We call to mind nothing in fiction old or new that in the remotest degree resembles Stella Fregelius. It is unlike any of Mr. Haggard's previous novels, and Stella is kin to She only as the most unlike of the children of the same parents are kin. Stella is a mystical, spiritual She, not a survival from a remote past, but a soul conscious of its nearness to Eternity, conscious of the superiority of the Spirit over carnal things. The most prominent man in the book, Morris Monk, is a dreamy philosopher in his first manhood, the inventor of the aerophone which is a form of wireless telephone, enabling twin spirits to hold converse though separated by considerable distance and unattached by any sort of tangible or material medium. He enters into an earthly engagement and ultimate union with a beautiful cousin, a delightful woman clever as she is noble, when there comes into his life another -- Stella Fregelius.
got to charge it."
"Ah! that's just like you, if you will forgive my saying so. You take any amount of trouble to invent and perfect a thing, but when it comes to making use of it, then you forget," and with a little gesture of impatience the Colonel turned aside to light a match from a box which he had found in the pocket of his cape.
"I am sorry," said Morris, with a sigh, "but I am afraid it is true. When one's mind is very fully occupied with one thing----" and he broke off.
"Ah! that's it, Morris, that's it," said the Colonel, seating himself upon a garden chair; "this hobby-horse of yours is carrying you--to the devil, and your family with you. I don't want to be rough, but it is time that I spoke plain. Let's see, how long is it since you left the London firm?"

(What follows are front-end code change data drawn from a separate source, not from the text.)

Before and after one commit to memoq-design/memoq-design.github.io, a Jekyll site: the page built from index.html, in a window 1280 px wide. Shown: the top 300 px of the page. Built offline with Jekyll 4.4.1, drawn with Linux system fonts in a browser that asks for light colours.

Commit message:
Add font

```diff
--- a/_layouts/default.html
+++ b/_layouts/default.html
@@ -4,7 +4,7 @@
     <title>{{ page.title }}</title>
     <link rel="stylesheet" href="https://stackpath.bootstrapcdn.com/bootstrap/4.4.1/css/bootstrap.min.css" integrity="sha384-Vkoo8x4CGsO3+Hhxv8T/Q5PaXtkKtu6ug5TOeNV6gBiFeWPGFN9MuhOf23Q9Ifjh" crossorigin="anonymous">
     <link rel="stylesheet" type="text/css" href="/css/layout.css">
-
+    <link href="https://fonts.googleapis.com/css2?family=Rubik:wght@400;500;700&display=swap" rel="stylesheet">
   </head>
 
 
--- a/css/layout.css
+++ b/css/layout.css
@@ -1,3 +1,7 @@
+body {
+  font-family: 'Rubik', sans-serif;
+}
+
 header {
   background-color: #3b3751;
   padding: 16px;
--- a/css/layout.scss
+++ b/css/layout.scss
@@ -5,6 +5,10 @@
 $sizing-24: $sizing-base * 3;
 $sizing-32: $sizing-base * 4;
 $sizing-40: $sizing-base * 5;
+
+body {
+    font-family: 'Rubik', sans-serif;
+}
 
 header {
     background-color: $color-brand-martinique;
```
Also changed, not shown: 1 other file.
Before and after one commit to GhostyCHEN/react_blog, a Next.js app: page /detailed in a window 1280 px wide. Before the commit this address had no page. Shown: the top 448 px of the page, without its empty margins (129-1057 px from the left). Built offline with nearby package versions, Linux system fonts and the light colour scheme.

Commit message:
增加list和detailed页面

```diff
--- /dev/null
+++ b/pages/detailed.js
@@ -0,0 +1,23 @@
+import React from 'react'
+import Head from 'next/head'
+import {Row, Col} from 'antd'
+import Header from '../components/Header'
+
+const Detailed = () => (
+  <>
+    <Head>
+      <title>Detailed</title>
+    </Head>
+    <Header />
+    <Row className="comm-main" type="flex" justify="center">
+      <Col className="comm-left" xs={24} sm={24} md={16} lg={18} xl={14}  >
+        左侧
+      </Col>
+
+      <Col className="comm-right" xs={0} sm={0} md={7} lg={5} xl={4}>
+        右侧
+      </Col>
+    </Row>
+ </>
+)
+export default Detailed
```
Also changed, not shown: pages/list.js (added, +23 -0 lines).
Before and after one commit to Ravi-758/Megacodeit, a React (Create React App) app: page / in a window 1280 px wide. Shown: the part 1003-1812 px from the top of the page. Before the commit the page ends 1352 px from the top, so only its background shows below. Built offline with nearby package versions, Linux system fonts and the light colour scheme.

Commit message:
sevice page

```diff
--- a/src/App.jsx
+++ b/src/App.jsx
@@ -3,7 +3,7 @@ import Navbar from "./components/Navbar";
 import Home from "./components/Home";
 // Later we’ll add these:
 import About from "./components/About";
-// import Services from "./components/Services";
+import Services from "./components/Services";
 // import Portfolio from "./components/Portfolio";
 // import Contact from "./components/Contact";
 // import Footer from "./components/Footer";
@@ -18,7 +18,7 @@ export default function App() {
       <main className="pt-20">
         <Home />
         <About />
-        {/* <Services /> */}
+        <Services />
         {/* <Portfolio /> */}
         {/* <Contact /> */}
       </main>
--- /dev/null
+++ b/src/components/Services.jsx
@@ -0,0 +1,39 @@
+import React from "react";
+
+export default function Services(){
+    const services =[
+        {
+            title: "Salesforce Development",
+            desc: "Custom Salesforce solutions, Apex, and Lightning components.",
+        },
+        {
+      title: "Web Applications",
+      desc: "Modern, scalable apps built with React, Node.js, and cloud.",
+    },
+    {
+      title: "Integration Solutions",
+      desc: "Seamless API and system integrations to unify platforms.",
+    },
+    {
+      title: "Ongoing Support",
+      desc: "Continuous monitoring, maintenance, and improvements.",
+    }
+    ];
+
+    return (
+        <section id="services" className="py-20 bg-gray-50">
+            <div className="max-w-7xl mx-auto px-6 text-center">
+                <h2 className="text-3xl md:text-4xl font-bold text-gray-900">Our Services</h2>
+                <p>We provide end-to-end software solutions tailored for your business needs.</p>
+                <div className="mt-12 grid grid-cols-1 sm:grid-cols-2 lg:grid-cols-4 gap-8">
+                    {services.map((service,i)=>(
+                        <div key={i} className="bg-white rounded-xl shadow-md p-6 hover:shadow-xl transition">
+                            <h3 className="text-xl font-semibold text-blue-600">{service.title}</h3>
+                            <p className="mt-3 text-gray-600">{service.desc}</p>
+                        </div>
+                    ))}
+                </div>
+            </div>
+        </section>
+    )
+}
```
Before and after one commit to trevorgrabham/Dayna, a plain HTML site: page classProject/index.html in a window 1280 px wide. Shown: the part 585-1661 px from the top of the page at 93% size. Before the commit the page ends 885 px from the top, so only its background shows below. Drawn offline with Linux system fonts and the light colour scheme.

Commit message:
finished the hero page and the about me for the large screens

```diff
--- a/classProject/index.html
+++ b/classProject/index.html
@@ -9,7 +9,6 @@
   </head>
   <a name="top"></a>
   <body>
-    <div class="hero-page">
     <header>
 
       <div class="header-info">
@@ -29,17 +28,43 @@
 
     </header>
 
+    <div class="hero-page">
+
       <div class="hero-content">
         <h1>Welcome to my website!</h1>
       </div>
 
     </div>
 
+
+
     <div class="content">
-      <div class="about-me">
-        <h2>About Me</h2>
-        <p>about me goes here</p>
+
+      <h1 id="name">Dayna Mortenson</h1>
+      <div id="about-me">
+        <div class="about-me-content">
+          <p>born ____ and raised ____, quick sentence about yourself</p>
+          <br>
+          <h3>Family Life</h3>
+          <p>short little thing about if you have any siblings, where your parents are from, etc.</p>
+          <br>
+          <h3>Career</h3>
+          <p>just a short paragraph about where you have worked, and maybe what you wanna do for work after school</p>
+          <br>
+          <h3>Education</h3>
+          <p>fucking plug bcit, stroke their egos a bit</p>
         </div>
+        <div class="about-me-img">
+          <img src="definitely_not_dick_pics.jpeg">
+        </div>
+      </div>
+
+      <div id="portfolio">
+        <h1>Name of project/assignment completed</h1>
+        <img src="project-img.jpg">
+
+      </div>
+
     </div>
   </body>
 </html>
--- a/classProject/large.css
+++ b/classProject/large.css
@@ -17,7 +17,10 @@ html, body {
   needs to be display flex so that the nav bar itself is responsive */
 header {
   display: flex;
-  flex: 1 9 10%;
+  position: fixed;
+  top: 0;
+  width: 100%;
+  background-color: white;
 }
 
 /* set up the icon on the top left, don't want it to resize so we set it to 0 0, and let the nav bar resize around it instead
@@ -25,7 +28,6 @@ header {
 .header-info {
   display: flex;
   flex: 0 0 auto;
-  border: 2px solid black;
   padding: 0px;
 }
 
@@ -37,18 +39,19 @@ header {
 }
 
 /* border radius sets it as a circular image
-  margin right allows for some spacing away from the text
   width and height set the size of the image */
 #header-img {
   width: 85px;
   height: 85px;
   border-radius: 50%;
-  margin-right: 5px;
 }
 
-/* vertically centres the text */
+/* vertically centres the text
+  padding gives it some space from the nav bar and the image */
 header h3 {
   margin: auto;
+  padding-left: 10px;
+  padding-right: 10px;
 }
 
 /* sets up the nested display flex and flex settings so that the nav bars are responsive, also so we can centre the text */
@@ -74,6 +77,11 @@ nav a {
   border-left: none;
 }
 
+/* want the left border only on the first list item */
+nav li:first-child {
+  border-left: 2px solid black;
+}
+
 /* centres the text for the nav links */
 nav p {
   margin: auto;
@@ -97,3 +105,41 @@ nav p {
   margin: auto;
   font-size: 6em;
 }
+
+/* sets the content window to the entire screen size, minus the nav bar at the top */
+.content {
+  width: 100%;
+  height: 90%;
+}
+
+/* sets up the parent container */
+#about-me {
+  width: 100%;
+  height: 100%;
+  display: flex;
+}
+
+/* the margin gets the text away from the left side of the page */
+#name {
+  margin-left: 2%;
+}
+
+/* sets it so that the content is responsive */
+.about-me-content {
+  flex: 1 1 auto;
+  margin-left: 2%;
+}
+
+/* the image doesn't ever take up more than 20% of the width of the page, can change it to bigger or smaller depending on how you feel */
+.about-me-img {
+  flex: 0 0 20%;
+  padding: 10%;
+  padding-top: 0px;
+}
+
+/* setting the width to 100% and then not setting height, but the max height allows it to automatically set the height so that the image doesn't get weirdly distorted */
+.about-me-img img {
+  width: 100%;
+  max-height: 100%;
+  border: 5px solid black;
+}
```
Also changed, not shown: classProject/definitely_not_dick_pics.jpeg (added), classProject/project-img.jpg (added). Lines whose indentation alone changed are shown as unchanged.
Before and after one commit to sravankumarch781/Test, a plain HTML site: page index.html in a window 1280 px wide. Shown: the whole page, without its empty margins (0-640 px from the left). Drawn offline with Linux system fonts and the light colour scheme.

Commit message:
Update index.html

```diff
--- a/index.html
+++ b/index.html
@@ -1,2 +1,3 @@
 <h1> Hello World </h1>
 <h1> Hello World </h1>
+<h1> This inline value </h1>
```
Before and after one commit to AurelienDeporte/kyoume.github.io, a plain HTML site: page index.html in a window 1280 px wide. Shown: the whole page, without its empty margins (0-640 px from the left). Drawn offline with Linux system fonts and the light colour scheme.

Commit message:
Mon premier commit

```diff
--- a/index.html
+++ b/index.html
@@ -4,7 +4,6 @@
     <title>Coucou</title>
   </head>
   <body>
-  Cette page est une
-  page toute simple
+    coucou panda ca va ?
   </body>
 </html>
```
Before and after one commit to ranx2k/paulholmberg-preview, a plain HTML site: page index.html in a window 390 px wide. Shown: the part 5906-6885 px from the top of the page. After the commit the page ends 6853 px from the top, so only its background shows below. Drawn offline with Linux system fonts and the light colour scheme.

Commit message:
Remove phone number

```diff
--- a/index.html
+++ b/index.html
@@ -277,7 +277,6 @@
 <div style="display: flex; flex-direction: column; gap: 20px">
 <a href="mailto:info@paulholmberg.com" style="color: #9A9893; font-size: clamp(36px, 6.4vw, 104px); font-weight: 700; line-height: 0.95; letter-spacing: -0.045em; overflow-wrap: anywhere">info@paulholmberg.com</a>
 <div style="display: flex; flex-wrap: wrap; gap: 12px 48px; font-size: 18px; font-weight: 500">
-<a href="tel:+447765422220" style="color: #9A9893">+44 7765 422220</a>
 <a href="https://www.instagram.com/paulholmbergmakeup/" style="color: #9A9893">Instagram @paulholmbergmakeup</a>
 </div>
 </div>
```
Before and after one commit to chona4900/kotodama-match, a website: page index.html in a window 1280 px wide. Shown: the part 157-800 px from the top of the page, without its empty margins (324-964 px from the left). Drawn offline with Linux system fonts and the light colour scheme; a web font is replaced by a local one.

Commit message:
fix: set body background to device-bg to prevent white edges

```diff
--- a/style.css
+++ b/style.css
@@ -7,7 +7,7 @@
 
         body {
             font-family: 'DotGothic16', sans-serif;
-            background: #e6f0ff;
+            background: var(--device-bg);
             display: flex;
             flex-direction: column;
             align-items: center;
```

"Nine years this autumn," answered Morris, setting his mouth a little, for he knew what was coming. The port drunk after claret had upset his father's digestion and ruffled his temper. This meant that to him-- Morris--Fate had appoin